by: Vincent Carroll
Let’s be honest: If the nearest priest, minister or rabbi had uttered essentially the same words about personal merit that got President Obama in trouble recently, we’d have hardly thought twice about it.
Reminding high-achievers that they didn’t make it on their own — that they’re not necessarily any smarter or more hard-working than lots of other folks — is a time-honored means of cultivating the virtues of gratitude and humility, not to mention a sense of realism.
But Obama is not a priest, minister or rabbi. He’s a man with his hand on the tiller of economic policy, and his attitude toward entrepreneurs, innovators and business owners in general is of major importance. So when he says, “If you’ve got a business, you didn’t build that,” it tends to grab public attention — despite the creative claims of his campaign to portray his remarks as merely indicating that business owners hadn’t built “roads and bridges.”
Sorry to his campaign, but that’s not what he said. He said they didn’t build their businesses, while deprecating their savvy and hard work as the engines of success.
Now it’s true, as the MaddowBlog quickly pointed out, that Mitt Romney himself made much the same point when he said “a lot of people help you in a business. Perhaps the banks, the investors. There’s no question your mom and dad. Your school teachers. The people that provide roads, the fire, and the police. A lot of people help.”

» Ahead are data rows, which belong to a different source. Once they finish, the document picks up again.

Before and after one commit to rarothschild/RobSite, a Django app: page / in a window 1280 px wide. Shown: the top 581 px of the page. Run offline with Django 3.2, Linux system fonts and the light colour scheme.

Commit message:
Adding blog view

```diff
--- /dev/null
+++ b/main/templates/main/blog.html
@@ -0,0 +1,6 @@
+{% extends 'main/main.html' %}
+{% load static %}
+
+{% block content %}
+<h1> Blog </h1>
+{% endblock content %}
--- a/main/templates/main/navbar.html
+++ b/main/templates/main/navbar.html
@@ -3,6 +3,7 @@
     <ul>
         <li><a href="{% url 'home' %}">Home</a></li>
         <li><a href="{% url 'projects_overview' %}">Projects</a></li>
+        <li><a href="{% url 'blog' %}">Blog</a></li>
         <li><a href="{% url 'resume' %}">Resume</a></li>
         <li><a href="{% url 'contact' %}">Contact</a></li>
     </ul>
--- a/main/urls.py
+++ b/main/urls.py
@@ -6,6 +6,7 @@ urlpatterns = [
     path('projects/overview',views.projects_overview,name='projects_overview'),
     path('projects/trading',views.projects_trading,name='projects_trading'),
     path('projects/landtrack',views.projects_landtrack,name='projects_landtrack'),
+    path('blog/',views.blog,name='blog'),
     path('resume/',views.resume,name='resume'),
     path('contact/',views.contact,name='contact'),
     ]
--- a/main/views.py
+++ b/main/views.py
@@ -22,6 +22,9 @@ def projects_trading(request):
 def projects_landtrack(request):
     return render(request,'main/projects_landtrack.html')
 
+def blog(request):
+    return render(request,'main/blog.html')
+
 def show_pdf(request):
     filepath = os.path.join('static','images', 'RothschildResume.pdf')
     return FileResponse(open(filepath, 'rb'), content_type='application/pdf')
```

What Romney did not say, though, was “you didn’t build” your business — and even if he had, there are two big differences between Romney saying it and the president.
First, we know Romney believes in an entrepreneurial culture. He’s lived it. And he extols free enterprise all the time as the foundation of prosperity.

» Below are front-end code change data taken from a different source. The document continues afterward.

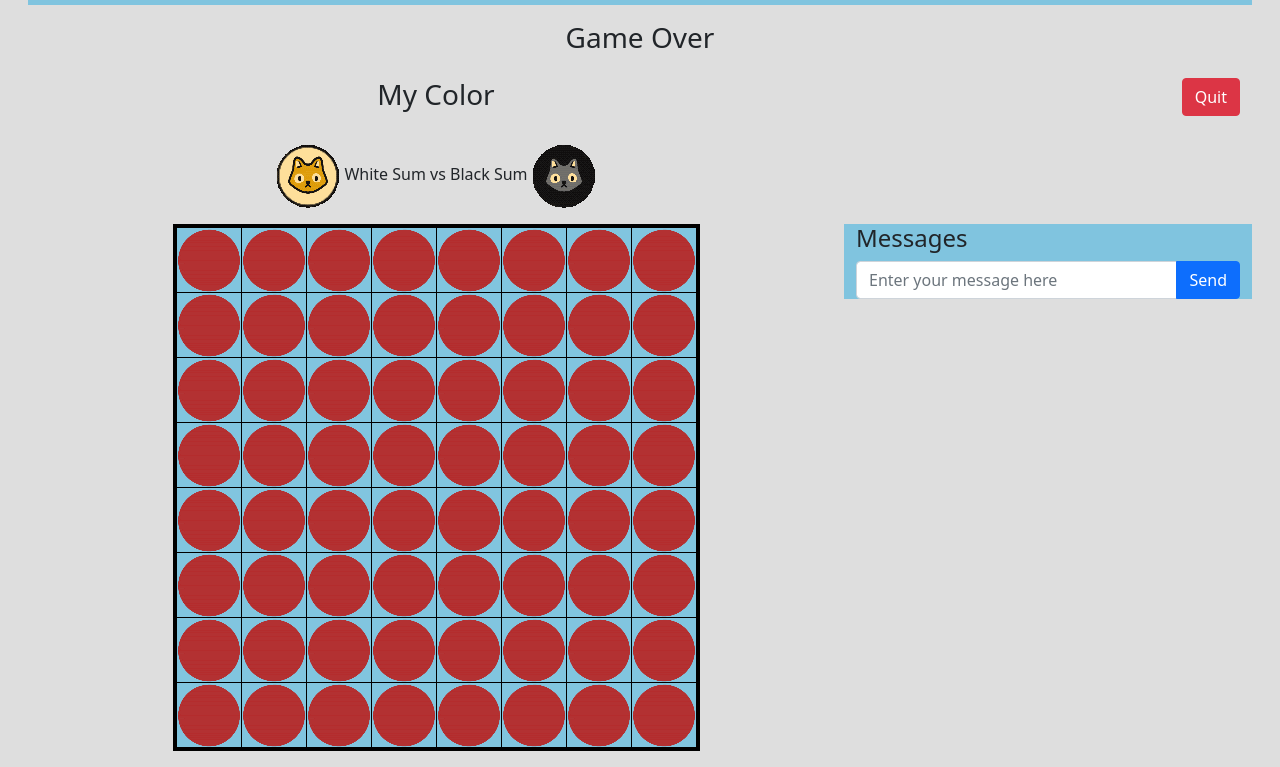
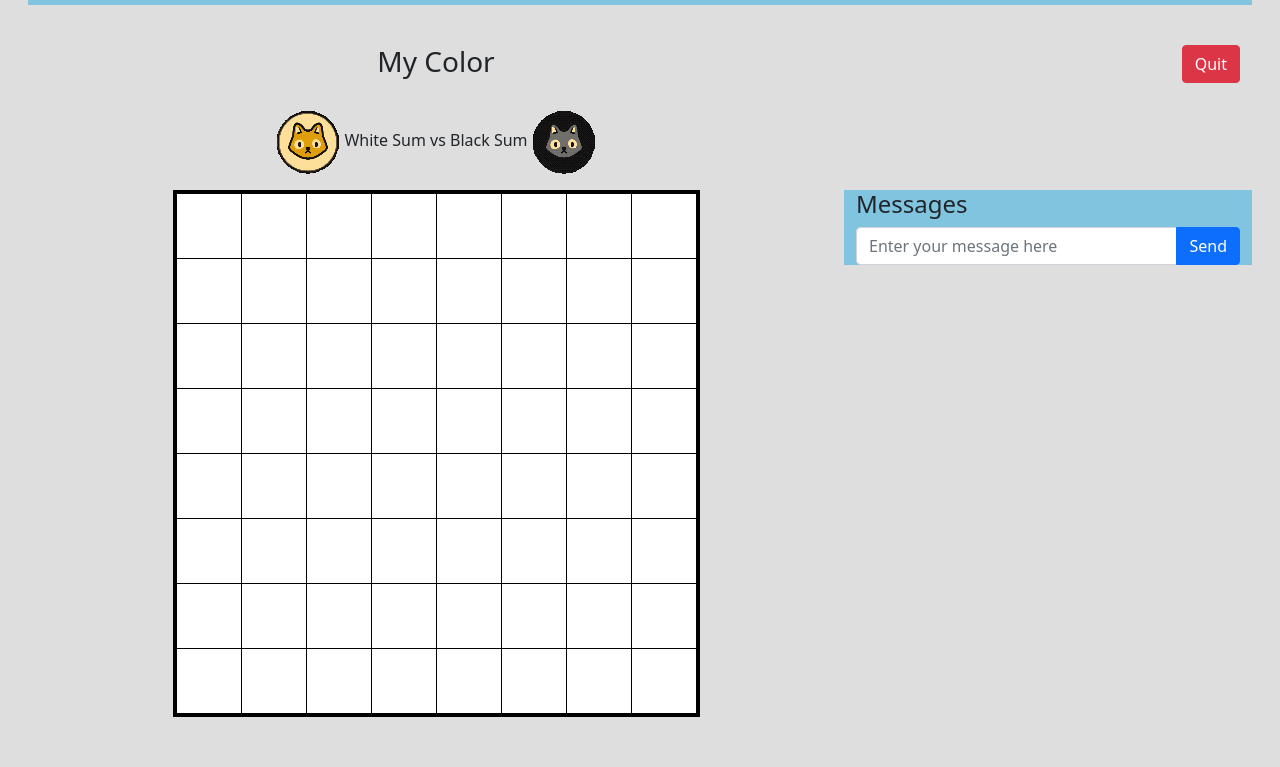
Before and after one commit to CatherineGu16/Reversi, a website: page public/game.html in a window 1280 px wide. Shown: the part 53-820 px from the top of the page. Drawn offline with nearby package versions, Linux system fonts and the light colour scheme; no server answers.

Commit message:
established turn taking

```diff
--- a/public/assets/css/game.css
+++ b/public/assets/css/game.css
@@ -24,6 +24,7 @@ body {
   }
 
   table#game_board td{
+    background-color: white;
     border:1px solid black;
     margin: 0px;
     padding: 0px;
--- a/public/game.html
+++ b/public/game.html
@@ -26,7 +26,7 @@
 
     <div class="row m-3">
       <div class="col text-center">
-        <h3 id="game_over">Game Over</h3>
+        <h3 id="game_over"></h3>
       </div>
     </div>
 
@@ -51,84 +51,84 @@
           <div class="col-md-8 table-responsive">
             <table id="game_board" class="mx-auto w-auto">
               <tr>
-                <td id="0_0"><img class="img-fluid" src="assets/images/error.gif" alt="error"/></td>
-                <td id="0_1"><img class="img-fluid" src="assets/images/error.gif" alt="error"/></td>
-                <td id="0_2"><img class="img-fluid" src="assets/images/error.gif" alt="error"/></td>
-                <td id="0_3"><img class="img-fluid" src="assets/images/error.gif" alt="error"/></td>
-                <td id="0_4"><img class="img-fluid" src="assets/images/error.gif" alt="error"/></td>
-                <td id="0_5"><img class="img-fluid" src="assets/images/error.gif" alt="error"/></td>
-                <td id="0_6"><img class="img-fluid" src="assets/images/error.gif" alt="error"/></td>
-                <td id="0_7"><img class="img-fluid" src="assets/images/error.gif" alt="error"/></td>
+                <td id="0_0"><img class="img-fluid" src="assets/images/empty.gif" alt="empty"/></td>
+                <td id="0_1"><img class="img-fluid" src="assets/images/empty.gif" alt="empty"/></td>
+                <td id="0_2"><img class="img-fluid" src="assets/images/empty.gif" alt="empty"/></td>
+                <td id="0_3"><img class="img-fluid" src="assets/images/empty.gif" alt="empty"/></td>
+                <td id="0_4"><img class="img-fluid" src="assets/images/empty.gif" alt="empty"/></td>
+                <td id="0_5"><img class="img-fluid" src="assets/images/empty.gif" alt="empty"/></td>
+                <td id="0_6"><img class="img-fluid" src="assets/images/empty.gif" alt="empty"/></td>
+                <td id="0_7"><img class="img-fluid" src="assets/images/empty.gif" alt="empty"/></td>
               </tr>
               <tr>
-                <td id="1_0"><img class="img-fluid" src="assets/images/error.gif" alt="error"/></td>
-                <td id="1_1"><img class="img-fluid" src="assets/images/error.gif" alt="error"/></td>
-                <td id="1_2"><img class="img-fluid" src="assets/images/error.gif" alt="error"/></td>
-                <td id="1_3"><img class="img-fluid" src="assets/images/error.gif" alt="error"/></td>
-                <td id="1_4"><img class="img-fluid" src="assets/images/error.gif" alt="error"/></td>
-                <td id="1_5"><img class="img-fluid" src="assets/images/error.gif" alt="error"/></td>
-                <td id="1_6"><img class="img-fluid" src="assets/images/error.gif" alt="error"/></td>
-                <td id="1_7"><img class="img-fluid" src="assets/images/error.gif" alt="error"/></td>
+                <td id="1_0"><img class="img-fluid" src="assets/images/empty.gif" alt="empty"/></td>
+                <td id="1_1"><img class="img-fluid" src="assets/images/empty.gif" alt="empty"/></td>
+                <td id="1_2"><img class="img-fluid" src="assets/images/empty.gif" alt="empty"/></td>
+                <td id="1_3"><img class="img-fluid" src="assets/images/empty.gif" alt="empty"/></td>
+                <td id="1_4"><img class="img-fluid" src="assets/images/empty.gif" alt="empty"/></td>
+                <td id="1_5"><img class="img-fluid" src="assets/images/empty.gif" alt="empty"/></td>
+                <td id="1_6"><img class="img-fluid" src="assets/images/empty.gif" alt="empty"/></td>
+                <td id="1_7"><img class="img-fluid" src="assets/images/empty.gif" alt="empty"/></td>
               </tr>
               <tr>
-                <td id="2_0"><img class="img-fluid" src="assets/images/error.gif" alt="error"/></td>
-                <td id="2_1"><img class="img-fluid" src="assets/images/error.gif" alt="error"/></td>
-                <td id="2_2"><img class="img-fluid" src="assets/images/error.gif" alt="error"/></td>
-                <td id="2_3"><img class="img-fluid" src="assets/images/error.gif" alt="error"/></td>
-                <td id="2_4"><img class="img-fluid" src="assets/images/error.gif" alt="error"/></td>
-                <td id="2_5"><img class="img-fluid" src="assets/images/error.gif" alt="error"/></td>
-                <td id="2_6"><img class="img-fluid" src="assets/images/error.gif" alt="error"/></td>
-                <td id="2_7"><img class="img-fluid" src="assets/images/error.gif" alt="error"/></td>
+                <td id="2_0"><img class="img-fluid" src="assets/images/empty.gif" alt="empty"/></td>
+                <td id="2_1"><img class="img-fluid" src="assets/images/empty.gif" alt="empty"/></td>
+                <td id="2_2"><img class="img-fluid" src="assets/images/empty.gif" alt="empty"/></td>
+                <td id="2_3"><img class="img-fluid" src="assets/images/empty.gif" alt="empty"/></td>
+                <td id="2_4"><img class="img-fluid" src="assets/images/empty.gif" alt="empty"/></td>
+                <td id="2_5"><img class="img-fluid" src="assets/images/empty.gif" alt="empty"/></td>
+                <td id="2_6"><img class="img-fluid" src="assets/images/empty.gif" alt="empty"/></td>
+                <td id="2_7"><img class="img-fluid" src="assets/images/empty.gif" alt="empty"/></td>
               </tr>
               <tr>
-                <td id="3_0"><img class="img-fluid" src="assets/images/error.gif" alt="error"/></td>
-                <td id="3_1"><img class="img-fluid" src="assets/images/error.gif" alt="error"/></td>
-                <td id="3_2"><img class="img-fluid" src="assets/images/error.gif" alt="error"/></td>
-                <td id="3_3"><img class="img-fluid" src="assets/images/error.gif" alt="error"/></td>
-                <td id="3_4"><img class="img-fluid" src="assets/images/error.gif" alt="error"/></td>
-                <td id="3_5"><img class="img-fluid" src="assets/images/error.gif" alt="error"/></td>
-                <td id="3_6"><img class="img-fluid" src="assets/images/error.gif" alt="error"/></td>
-                <td id="3_7"><img class="img-fluid" src="assets/images/error.gif" alt="error"/></td>
+                <td id="3_0"><img class="img-fluid" src="assets/images/empty.gif" alt="empty"/></td>
+                <td id="3_1"><img class="img-fluid" src="assets/images/empty.gif" alt="empty"/></td>
+                <td id="3_2"><img class="img-fluid" src="assets/images/empty.gif" alt="empty"/></td>
+                <td id="3_3"><img class="img-fluid" src="assets/images/empty.gif" alt="empty"/></td>
+                <td id="3_4"><img class="img-fluid" src="assets/images/empty.gif" alt="empty"/></td>
+                <td id="3_5"><img class="img-fluid" src="assets/images/empty.gif" alt="empty"/></td>
+                <td id="3_6"><img class="img-fluid" src="assets/images/empty.gif" alt="empty"/></td>
+                <td id="3_7"><img class="img-fluid" src="assets/images/empty.gif" alt="empty"/></td>
               </tr>
               <tr>
-                <td id="4_0"><img class="img-fluid" src="assets/images/error.gif" alt="error"/></td>
-                <td id="4_1"><img class="img-fluid" src="assets/images/error.gif" alt="error"/></td>
-                <td id="4_2"><img class="img-fluid" src="assets/images/error.gif" alt="error"/></td>
-                <td id="4_3"><img class="img-fluid" src="assets/images/error.gif" alt="error"/></td>
-                <td id="4_4"><img class="img-fluid" src="assets/images/error.gif" alt="error"/></td>
-                <td id="4_5"><img class="img-fluid" src="assets/images/error.gif" alt="error"/></td>
-                <td id="4_6"><img class="img-fluid" src="assets/images/error.gif" alt="error"/></td>
-                <td id="4_7"><img class="img-fluid" src="assets/images/error.gif" alt="error"/></td>
+                <td id="4_0"><img class="img-fluid" src="assets/images/empty.gif" alt="empty"/></td>
+                <td id="4_1"><img class="img-fluid" src="assets/images/empty.gif" alt="empty"/></td>
+                <td id="4_2"><img class="img-fluid" src="assets/images/empty.gif" alt="empty"/></td>
+                <td id="4_3"><img class="img-fluid" src="assets/images/empty.gif" alt="empty"/></td>
+                <td id="4_4"><img class="img-fluid" src="assets/images/empty.gif" alt="empty"/></td>
+                <td id="4_5"><img class="img-fluid" src="assets/images/empty.gif" alt="empty"/></td>
+                <td id="4_6"><img class="img-fluid" src="assets/images/empty.gif" alt="empty"/></td>
+                <td id="4_7"><img class="img-fluid" src="assets/images/empty.gif" alt="empty"/></td>
               </tr>
               <tr>
-                <td id="5_0"><img class="img-fluid" src="assets/images/error.gif" alt="error"/></td>
-                <td id="5_1"><img class="img-fluid" src="assets/images/error.gif" alt="error"/></td>
-                <td id="5_2"><img class="img-fluid" src="assets/images/error.gif" alt="error"/></td>
-                <td id="5_3"><img class="img-fluid" src="assets/images/error.gif" alt="error"/></td>
-                <td id="5_4"><img class="img-fluid" src="assets/images/error.gif" alt="error"/></td>
-                <td id="5_5"><img class="img-fluid" src="assets/images/error.gif" alt="error"/></td>
-                <td id="5_6"><img class="img-fluid" src="assets/images/error.gif" alt="error"/></td>
-                <td id="5_7"><img class="img-fluid" src="assets/images/error.gif" alt="error"/></td>
+                <td id="5_0"><img class="img-fluid" src="assets/images/empty.gif" alt="empty"/></td>
+                <td id="5_1"><img class="img-fluid" src="assets/images/empty.gif" alt="empty"/></td>
+                <td id="5_2"><img class="img-fluid" src="assets/images/empty.gif" alt="empty"/></td>
+                <td id="5_3"><img class="img-fluid" src="assets/images/empty.gif" alt="empty"/></td>
+                <td id="5_4"><img class="img-fluid" src="assets/images/empty.gif" alt="empty"/></td>
+                <td id="5_5"><img class="img-fluid" src="assets/images/empty.gif" alt="empty"/></td>
+                <td id="5_6"><img class="img-fluid" src="assets/images/empty.gif" alt="empty"/></td>
+                <td id="5_7"><img class="img-fluid" src="assets/images/empty.gif" alt="empty"/></td>
               </tr>
               <tr>
-                <td id="6_0"><img class="img-fluid" src="assets/images/error.gif" alt="error"/></td>
-                <td id="6_1"><img class="img-fluid" src="assets/images/error.gif" alt="error"/></td>
-                <td id="6_2"><img class="img-fluid" src="assets/images/error.gif" alt="error"/></td>
-                <td id="6_3"><img class="img-fluid" src="assets/images/error.gif" alt="error"/></td>
-                <td id="6_4"><img class="img-fluid" src="assets/images/error.gif" alt="error"/></td>
-                <td id="6_5"><img class="img-fluid" src="assets/images/error.gif" alt="error"/></td>
-                <td id="6_6"><img class="img-fluid" src="assets/images/error.gif" alt="error"/></td>
-                <td id="6_7"><img class="img-fluid" src="assets/images/error.gif" alt="error"/></td>
+                <td id="6_0"><img class="img-fluid" src="assets/images/empty.gif" alt="empty"/></td>
+                <td id="6_1"><img class="img-fluid" src="assets/images/empty.gif" alt="empty"/></td>
+                <td id="6_2"><img class="img-fluid" src="assets/images/empty.gif" alt="empty"/></td>
+                <td id="6_3"><img class="img-fluid" src="assets/images/empty.gif" alt="empty"/></td>
+                <td id="6_4"><img class="img-fluid" src="assets/images/empty.gif" alt="empty"/></td>
+                <td id="6_5"><img class="img-fluid" src="assets/images/empty.gif" alt="empty"/></td>
+                <td id="6_6"><img class="img-fluid" src="assets/images/empty.gif" alt="empty"/></td>
+                <td id="6_7"><img class="img-fluid" src="assets/images/empty.gif" alt="empty"/></td>
               </tr>
               <tr>
-                <td id="7_0"><img class="img-fluid" src="assets/images/error.gif" alt="error"/></td>
-                <td id="7_1"><img class="img-fluid" src="assets/images/error.gif" alt="error"/></td>
-                <td id="7_2"><img class="img-fluid" src="assets/images/error.gif" alt="error"/></td>
-                <td id="7_3"><img class="img-fluid" src="assets/images/error.gif" alt="error"/></td>
-                <td id="7_4"><img class="img-fluid" src="assets/images/error.gif" alt="error"/></td>
-                <td id="7_5"><img class="img-fluid" src="assets/images/error.gif" alt="error"/></td>
-                <td id="7_6"><img class="img-fluid" src="assets/images/error.gif" alt="error"/></td>
-                <td id="7_7"><img class="img-fluid" src="assets/images/error.gif" alt="error"/></td>
+                <td id="7_0"><img class="img-fluid" src="assets/images/empty.gif" alt="empty"/></td>
+                <td id="7_1"><img class="img-fluid" src="assets/images/empty.gif" alt="empty"/></td>
+                <td id="7_2"><img class="img-fluid" src="assets/images/empty.gif" alt="empty"/></td>
+                <td id="7_3"><img class="img-fluid" src="assets/images/empty.gif" alt="empty"/></td>
+                <td id="7_4"><img class="img-fluid" src="assets/images/empty.gif" alt="empty"/></td>
+                <td id="7_5"><img class="img-fluid" src="assets/images/empty.gif" alt="empty"/></td>
+                <td id="7_6"><img class="img-fluid" src="assets/images/empty.gif" alt="empty"/></td>
+                <td id="7_7"><img class="img-fluid" src="assets/images/empty.gif" alt="empty"/></td>
               </tr>
             </table>
 
```
Also changed, not shown: public/assets/js/main.js (+21 -1 lines), server.js (+31 -9 lines).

By contrast, Obama’s background is bereft of any significant first-hand experience that might foster respect or sympathy for business owners. To the contrary, he hails from occupational niches — community activism, academia and politics — in which disdain for commerce is quite widespread.
Of course, you can be a law professor or a politician who bucks the ideological tide. Far more telling is that Obama for years has been making similar statements that suggest a decidedly low regard for commerce and the motives of those who flourish within the private sector.
One of these revealing moments occurred four years ago during his commencement address at Wesleyan University, when he exhorted graduates to take up community service. That’s a worthy theme, of course, but consider how he did it.
“There’s no community service requirement in the real world; no one forcing you to care,” he said. “You can take your diploma, walk off this stage, and chase only after the big house and the nice suits and all the other things that our money culture says you should buy. You can choose to narrow your concerns and live your life in a way that tries to keep your story separate from America’s. But I hope you don’t.”
Several times elsewhere in his speech, Obama cited public sector jobs as examples of meaningful work. The candidate basically offered graduates the following choice: meaningful work in the non-profit and public sectors, on the one hand, or money-grubbing that chases big houses and nice suits. To call this a caricature would be kind.
This nation is engaged in a decisive debate about how to revive an economy mired in slow growth and meager job creati0n, so naturally we pay attention to a candidate’s views of how the economy works. If Obama wants critics to stop saying he’s disdainful of business, maybe he should stop providing them with evidence for the charge.